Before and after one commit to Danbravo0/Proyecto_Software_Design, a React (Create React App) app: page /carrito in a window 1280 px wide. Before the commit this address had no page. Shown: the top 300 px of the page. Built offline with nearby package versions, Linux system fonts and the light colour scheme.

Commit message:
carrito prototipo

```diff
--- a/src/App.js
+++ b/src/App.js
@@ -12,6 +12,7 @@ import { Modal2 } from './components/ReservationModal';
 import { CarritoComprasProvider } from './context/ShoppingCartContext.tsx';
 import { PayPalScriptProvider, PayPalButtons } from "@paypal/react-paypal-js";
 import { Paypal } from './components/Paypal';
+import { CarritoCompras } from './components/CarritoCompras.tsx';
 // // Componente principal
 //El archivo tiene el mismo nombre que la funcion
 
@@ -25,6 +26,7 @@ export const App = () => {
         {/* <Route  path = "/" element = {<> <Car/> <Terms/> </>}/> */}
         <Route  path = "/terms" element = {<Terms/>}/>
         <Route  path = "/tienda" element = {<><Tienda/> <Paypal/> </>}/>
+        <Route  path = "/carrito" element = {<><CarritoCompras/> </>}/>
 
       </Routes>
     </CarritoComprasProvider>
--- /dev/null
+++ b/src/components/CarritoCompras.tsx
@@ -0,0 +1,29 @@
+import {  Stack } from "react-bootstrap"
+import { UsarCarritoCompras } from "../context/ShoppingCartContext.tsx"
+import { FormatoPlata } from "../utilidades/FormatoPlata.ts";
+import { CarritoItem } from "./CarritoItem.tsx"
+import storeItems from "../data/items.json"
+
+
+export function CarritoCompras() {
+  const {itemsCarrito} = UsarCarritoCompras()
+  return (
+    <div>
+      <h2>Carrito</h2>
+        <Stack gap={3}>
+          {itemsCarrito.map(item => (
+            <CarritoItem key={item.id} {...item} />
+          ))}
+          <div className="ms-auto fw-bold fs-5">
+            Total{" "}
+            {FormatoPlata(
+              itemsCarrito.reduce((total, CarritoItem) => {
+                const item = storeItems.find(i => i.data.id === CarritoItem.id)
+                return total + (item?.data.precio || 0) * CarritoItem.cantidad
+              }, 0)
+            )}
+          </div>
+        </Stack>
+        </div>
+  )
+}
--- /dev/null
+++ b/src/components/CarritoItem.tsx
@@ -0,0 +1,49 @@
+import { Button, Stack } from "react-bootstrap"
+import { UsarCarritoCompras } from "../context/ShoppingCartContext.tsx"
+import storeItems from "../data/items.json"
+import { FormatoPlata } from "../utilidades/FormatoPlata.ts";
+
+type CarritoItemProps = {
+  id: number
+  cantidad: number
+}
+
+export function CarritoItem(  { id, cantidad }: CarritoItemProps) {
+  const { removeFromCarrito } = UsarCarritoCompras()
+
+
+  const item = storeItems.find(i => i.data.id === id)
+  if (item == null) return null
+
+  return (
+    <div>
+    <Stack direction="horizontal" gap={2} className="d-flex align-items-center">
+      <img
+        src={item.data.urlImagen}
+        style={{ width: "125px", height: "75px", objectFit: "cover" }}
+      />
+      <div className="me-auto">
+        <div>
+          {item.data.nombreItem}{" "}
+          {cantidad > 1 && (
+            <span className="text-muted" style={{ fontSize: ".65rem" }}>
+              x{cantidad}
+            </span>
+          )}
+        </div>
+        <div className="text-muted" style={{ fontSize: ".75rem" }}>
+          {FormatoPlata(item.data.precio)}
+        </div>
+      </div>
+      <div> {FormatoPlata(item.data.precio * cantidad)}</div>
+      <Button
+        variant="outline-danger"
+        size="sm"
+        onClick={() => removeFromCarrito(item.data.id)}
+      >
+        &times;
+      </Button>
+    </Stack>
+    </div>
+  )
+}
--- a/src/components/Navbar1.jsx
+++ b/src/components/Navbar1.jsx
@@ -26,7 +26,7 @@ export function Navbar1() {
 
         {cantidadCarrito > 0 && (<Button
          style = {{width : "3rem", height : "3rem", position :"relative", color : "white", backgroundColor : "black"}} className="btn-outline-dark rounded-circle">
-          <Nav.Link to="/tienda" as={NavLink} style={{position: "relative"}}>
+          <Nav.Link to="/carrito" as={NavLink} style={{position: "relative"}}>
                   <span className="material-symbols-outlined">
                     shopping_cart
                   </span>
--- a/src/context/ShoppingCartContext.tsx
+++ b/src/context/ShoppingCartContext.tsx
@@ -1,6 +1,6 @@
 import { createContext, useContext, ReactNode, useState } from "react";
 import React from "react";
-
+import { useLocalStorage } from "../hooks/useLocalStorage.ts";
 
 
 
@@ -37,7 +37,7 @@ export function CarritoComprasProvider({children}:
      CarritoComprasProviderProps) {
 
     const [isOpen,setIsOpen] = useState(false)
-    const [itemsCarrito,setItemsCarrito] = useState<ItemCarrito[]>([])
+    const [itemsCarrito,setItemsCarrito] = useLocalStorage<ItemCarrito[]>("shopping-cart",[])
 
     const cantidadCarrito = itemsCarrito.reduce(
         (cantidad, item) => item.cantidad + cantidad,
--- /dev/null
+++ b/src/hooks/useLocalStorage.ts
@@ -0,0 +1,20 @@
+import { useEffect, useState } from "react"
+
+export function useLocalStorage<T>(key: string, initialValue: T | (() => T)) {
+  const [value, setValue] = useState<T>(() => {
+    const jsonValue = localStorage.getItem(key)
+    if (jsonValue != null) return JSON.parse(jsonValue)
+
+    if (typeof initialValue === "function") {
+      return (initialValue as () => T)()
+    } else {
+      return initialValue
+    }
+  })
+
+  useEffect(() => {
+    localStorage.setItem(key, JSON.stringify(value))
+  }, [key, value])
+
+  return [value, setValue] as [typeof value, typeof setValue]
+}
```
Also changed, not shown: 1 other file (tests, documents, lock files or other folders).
════════
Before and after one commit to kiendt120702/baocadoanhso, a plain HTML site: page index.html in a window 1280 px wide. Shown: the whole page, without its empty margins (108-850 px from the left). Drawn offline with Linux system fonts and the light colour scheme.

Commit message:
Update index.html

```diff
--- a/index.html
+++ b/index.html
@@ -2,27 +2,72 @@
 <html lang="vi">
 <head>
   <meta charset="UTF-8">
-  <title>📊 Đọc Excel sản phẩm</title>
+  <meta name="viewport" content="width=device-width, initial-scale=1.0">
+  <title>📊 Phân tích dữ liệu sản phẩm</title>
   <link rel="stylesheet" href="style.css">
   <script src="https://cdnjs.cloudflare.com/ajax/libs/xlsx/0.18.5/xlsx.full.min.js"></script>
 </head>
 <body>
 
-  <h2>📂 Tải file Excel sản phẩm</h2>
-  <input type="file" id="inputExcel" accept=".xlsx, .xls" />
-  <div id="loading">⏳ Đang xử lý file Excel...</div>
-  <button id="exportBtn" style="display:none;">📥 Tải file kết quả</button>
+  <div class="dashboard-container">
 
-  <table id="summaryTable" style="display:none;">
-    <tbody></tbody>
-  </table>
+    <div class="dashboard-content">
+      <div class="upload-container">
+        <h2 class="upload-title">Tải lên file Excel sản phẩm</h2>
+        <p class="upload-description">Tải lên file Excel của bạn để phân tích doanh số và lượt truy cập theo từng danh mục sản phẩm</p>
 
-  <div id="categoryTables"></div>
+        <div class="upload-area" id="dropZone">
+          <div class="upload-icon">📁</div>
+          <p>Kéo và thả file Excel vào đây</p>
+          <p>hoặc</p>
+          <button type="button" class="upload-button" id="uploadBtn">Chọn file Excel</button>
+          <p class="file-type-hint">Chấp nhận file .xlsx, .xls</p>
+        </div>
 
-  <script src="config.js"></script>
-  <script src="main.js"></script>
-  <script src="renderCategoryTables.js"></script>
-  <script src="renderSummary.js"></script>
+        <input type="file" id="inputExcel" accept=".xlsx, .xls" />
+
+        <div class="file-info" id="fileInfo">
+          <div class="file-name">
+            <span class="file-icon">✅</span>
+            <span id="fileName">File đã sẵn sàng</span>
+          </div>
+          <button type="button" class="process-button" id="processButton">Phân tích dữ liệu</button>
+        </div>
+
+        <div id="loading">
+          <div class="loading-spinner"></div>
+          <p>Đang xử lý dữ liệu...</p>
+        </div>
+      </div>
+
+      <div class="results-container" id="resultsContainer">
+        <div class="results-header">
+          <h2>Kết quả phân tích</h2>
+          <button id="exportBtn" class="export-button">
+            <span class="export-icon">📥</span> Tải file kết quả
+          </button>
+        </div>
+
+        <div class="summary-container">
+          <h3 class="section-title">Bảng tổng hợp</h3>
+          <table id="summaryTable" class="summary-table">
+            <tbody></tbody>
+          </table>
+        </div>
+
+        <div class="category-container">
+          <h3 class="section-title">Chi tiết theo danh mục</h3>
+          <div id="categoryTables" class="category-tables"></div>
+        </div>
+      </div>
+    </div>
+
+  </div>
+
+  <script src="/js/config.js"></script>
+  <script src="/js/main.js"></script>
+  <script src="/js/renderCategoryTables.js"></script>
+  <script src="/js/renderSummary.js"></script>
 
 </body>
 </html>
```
════════
EXERCISE REQUIREMENTS:
Each line of the entries above that includes "span" counts once; state how many such lines there are, with the number as the only answer.

RESULT OF THE TASK:
7